[About this exercise] For each record that follows, write out an identical copy.

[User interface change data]
"""

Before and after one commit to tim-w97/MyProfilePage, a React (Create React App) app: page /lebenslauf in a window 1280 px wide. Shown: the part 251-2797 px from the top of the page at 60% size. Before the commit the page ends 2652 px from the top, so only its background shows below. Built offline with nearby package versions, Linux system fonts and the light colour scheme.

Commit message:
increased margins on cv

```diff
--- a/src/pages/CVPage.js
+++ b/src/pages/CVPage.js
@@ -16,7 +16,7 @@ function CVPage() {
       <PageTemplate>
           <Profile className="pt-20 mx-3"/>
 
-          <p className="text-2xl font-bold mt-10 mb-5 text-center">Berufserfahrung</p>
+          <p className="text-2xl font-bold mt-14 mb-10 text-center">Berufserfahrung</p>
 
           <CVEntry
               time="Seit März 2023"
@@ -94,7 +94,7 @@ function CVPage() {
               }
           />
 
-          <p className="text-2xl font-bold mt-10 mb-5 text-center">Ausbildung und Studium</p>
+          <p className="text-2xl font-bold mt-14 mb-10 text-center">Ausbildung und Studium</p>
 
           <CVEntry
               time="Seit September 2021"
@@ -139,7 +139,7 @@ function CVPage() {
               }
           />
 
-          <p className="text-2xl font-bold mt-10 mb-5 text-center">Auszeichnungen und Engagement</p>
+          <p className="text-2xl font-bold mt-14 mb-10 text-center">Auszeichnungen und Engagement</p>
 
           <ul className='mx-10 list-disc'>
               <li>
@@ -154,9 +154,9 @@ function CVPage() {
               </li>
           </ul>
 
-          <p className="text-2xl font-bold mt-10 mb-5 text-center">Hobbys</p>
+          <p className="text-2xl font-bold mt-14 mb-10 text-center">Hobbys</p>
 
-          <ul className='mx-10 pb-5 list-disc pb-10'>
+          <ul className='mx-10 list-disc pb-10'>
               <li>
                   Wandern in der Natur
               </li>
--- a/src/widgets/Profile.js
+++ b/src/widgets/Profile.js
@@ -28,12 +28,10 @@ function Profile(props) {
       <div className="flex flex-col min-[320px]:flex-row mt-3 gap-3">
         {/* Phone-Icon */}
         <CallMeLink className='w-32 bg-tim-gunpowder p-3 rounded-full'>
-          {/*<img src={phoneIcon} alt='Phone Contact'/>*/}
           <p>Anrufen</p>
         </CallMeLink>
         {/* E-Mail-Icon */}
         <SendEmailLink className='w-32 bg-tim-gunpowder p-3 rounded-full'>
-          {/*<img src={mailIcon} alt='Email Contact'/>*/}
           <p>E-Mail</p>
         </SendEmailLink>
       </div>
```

"""

[Exercise response]
Before and after one commit to tim-w97/MyProfilePage, a React (Create React App) app: page /lebenslauf in a window 1280 px wide. Shown: the part 251-2797 px from the top of the page at 60% size. Before the commit the page ends 2652 px from the top, so only its background shows below. Built offline with nearby package versions, Linux system fonts and the light colour scheme.

Commit message:
increased margins on cv

```diff
--- a/src/pages/CVPage.js
+++ b/src/pages/CVPage.js
@@ -16,7 +16,7 @@ function CVPage() {
       <PageTemplate>
           <Profile className="pt-20 mx-3"/>
 
-          <p className="text-2xl font-bold mt-10 mb-5 text-center">Berufserfahrung</p>
+          <p className="text-2xl font-bold mt-14 mb-10 text-center">Berufserfahrung</p>
 
           <CVEntry
               time="Seit März 2023"
@@ -94,7 +94,7 @@ function CVPage() {
               }
           />
 
-          <p className="text-2xl font-bold mt-10 mb-5 text-center">Ausbildung und Studium</p>
+          <p className="text-2xl font-bold mt-14 mb-10 text-center">Ausbildung und Studium</p>
 
           <CVEntry
               time="Seit September 2021"
@@ -139,7 +139,7 @@ function CVPage() {
               }
           />
 
-          <p className="text-2xl font-bold mt-10 mb-5 text-center">Auszeichnungen und Engagement</p>
+          <p className="text-2xl font-bold mt-14 mb-10 text-center">Auszeichnungen und Engagement</p>
 
           <ul className='mx-10 list-disc'>
               <li>
@@ -154,9 +154,9 @@ function CVPage() {
               </li>
           </ul>
 
-          <p className="text-2xl font-bold mt-10 mb-5 text-center">Hobbys</p>
+          <p className="text-2xl font-bold mt-14 mb-10 text-center">Hobbys</p>
 
-          <ul className='mx-10 pb-5 list-disc pb-10'>
+          <ul className='mx-10 list-disc pb-10'>
               <li>
                   Wandern in der Natur
               </li>
--- a/src/widgets/Profile.js
+++ b/src/widgets/Profile.js
@@ -28,12 +28,10 @@ function Profile(props) {
       <div className="flex flex-col min-[320px]:flex-row mt-3 gap-3">
         {/* Phone-Icon */}
         <CallMeLink className='w-32 bg-tim-gunpowder p-3 rounded-full'>
-          {/*<img src={phoneIcon} alt='Phone Contact'/>*/}
           <p>Anrufen</p>
         </CallMeLink>
         {/* E-Mail-Icon */}
         <SendEmailLink className='w-32 bg-tim-gunpowder p-3 rounded-full'>
-          {/*<img src={mailIcon} alt='Email Contact'/>*/}
           <p>E-Mail</p>
         </SendEmailLink>
       </div>
```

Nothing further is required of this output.